Believe it or not; but this section of the brumby’s jaw can determine alot about the brumby, including age and sex.
Ultimately from my observations I believe that this brumby was a colt at approximately the age of 3.
I hope you have enjoyed my interesting investigation!
1. The horse only breathes through its nostrils. They do not breathe through their mouths unless they have an injury or abnormality to the soft palate.
2. At canter and gallop normal horses take one breath perfectly in time with one stride.
3. The amount of air moved in and out of the lungs increases in direct proportion to how fast the horse is running.
4. When horses inhale during exercise, around 90% of the resistance (obstruction) to air movement is in the airways that are in the head, namely, the nostrils, the nasal passages, and the larynx. But when horses are exhaling the majority of resistance to air movement (55%) is in the airways within the lung.

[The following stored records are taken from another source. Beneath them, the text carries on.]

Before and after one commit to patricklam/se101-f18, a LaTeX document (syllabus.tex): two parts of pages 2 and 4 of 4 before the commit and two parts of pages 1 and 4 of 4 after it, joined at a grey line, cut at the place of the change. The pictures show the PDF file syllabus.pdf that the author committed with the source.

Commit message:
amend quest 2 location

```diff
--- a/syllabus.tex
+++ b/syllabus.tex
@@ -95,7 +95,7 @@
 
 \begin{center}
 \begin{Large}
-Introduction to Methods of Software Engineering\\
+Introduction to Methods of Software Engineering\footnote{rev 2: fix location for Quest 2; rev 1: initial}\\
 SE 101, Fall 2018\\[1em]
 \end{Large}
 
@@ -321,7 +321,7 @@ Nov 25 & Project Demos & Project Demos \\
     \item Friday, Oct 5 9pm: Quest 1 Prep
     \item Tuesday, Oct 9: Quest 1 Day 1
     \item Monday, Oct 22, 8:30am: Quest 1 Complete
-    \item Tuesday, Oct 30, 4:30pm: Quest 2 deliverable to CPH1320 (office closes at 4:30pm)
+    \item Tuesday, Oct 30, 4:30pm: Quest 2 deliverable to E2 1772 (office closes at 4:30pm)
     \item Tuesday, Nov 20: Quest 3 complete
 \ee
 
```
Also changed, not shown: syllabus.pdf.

5. If you tighten a horse’s girth too much, it will affect the horse’s performance–not because of constricting the chest and preventing the lungs from expanding, but because it decreases the effectiveness of the muscles around the front of the chest and shoulder that move the forelegs.

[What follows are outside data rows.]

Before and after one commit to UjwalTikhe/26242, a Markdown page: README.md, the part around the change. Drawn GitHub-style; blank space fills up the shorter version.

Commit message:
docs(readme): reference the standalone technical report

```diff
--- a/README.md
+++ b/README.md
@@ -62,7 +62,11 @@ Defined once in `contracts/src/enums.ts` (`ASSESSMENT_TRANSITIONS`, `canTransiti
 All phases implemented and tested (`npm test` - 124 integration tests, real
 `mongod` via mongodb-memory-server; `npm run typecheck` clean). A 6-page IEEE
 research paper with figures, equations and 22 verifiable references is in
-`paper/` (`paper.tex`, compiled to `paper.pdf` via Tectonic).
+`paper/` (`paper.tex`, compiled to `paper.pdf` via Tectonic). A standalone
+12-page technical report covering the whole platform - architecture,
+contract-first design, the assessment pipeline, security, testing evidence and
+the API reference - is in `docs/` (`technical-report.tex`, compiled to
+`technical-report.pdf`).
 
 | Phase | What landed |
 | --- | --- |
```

6. Horses do not breathe by expanding and contracting their chests during the canter and gallop. They expand and contract the chest when breathing at rest, when breathing at walk and trot, and perhaps most noticeably when blowing hard after exercise. But during canter and gallop all air movement comes from movement of the diaphragm.
7. Horses hold their breath over jumps and do not breathe again until they land, starting with breathing out.

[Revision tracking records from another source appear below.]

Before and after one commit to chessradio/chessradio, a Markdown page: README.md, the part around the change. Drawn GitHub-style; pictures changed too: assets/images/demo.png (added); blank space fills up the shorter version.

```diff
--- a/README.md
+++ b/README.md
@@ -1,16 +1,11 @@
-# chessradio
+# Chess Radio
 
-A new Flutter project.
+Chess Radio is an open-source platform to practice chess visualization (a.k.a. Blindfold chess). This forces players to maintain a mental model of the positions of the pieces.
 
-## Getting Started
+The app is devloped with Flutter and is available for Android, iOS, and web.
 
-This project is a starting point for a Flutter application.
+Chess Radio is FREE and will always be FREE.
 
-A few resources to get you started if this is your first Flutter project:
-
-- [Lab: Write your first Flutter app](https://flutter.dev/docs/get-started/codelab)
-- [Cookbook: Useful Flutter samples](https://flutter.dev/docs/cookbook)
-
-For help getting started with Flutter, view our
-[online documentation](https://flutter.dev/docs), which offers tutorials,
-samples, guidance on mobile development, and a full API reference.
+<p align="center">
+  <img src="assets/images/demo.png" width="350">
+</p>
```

8. You cannot train the respiratory system of the horse. The amount of air moved in and out by an unfit horse at a fixed speed will be the same six months later when that horse is fully fit.
9. The pressure in the blood vessels within the horse’s lungs during galloping is four to five times higher than resting pressure.
10. If all the airways in the lung were opened out and laid flat on the ground, they would occupy a total area equivalent to 10 tennis courts.
Reference: Marlin, D. (2007). The Airways and Lungs.
During the stance phase of a limb in lateral movements; landing is initiated on one aspect of the hoof while propulsion is initiated on the opposite side of the hoof (as seen in the image). This results in placement of asymmetrical loads at the articular surface as well as asymmetrical traction on the collateral ligaments, which could cause damage to horses with existing ligament or joint pathology.
During each step, the pressures on the hoof pass from one side to the other, placing asymmetrical stress on the ligaments (tension) and joint surfaces (pressure) with translocation of these forces. This means that horses with pre-existing articular problems should not undertake these exercises, or they should be done with caution, as they are at risk of perpetuating the problem.
The addition of these ligamentous stresses to the normal biomechanical loads means that exercises involving lateral movements should only be undertaken after a long warm-up, which stretches the collateral ligaments through their viscoelastic nature. However, the excessive biomechanical stresses can be limited if the horse is trained on soft ground. Alternatively, lateral movements can be used to warm-up the collateral ligaments of the lower joints in order to prepare the horse for more stressful exercises such as the pirouette.
Despite the few musculoskeletal disadvantages, lateral movements offer several advantages in physical preparation and training of the athletic horse.
They place certain prominent muscular groups under variable degrees of contraction and lengthening and improve the overall length and efficacy of movement. E.g. the gluteal muscles improve overall impulsion of the hindlimbs, the iliopsoas muscle facilitates and increase in lumbosacral mobility and hindlimb engagement, and the pectoral muscles increase the forwardness of the forehand.
Lateral movements also work groups of muscles that are infrequently or rarely used. In particular, the encourage development of the adductor and abductor muscles and activate certain deep muscle muscles.
If your horse is experiencing muscle restrictions during lateral movements, schedule an appointment today with MEL Equine for a full assessment on 0423 051 781 or by messaging the page.
If there is a specific topic or horse related question you would like discussed or answered. Please let me know!!
Benefit #1: Flexion of the neck and, therefore, the thoracic spine results in a separation between each of the spinous processes of the thoracic vertebrae. It is therefore a pain relieving position in horses ‘kissing spine’ and represents a real physiotherapeutic treatment. This can also be achieved by stretching in hand using a treat (carrot) to bring the horses neck downward toward their front legs.
Benefit #2: Strong traction by the nuchal ligament, which inserts onto the spinous processes of the withers, results in flexion of the thoracic spine along its entire length. The back consequently arches, directly under the saddle which therefore supports the rider. This can be used to advantage in a couple of situations.
Benefit #3: Arching of the thoracic spine induces elongation of the erector spinae muscle and the juxtavertebral (multifidus) muscles, which work during lengthening. Elongation of these extensor muscles of the vertebral column increases the efficiency of their contraction during sport exercises; therefore, thoracic flexion along with efficient abdominal contraction is a valuable tool in the preparation of athletic fitness.
If you feel that your horse does not willingly stretch forward or downward, schedule an appointment with MEL Equine today; to aid in the release of muscle restrictions that may be present and improve your horses well being.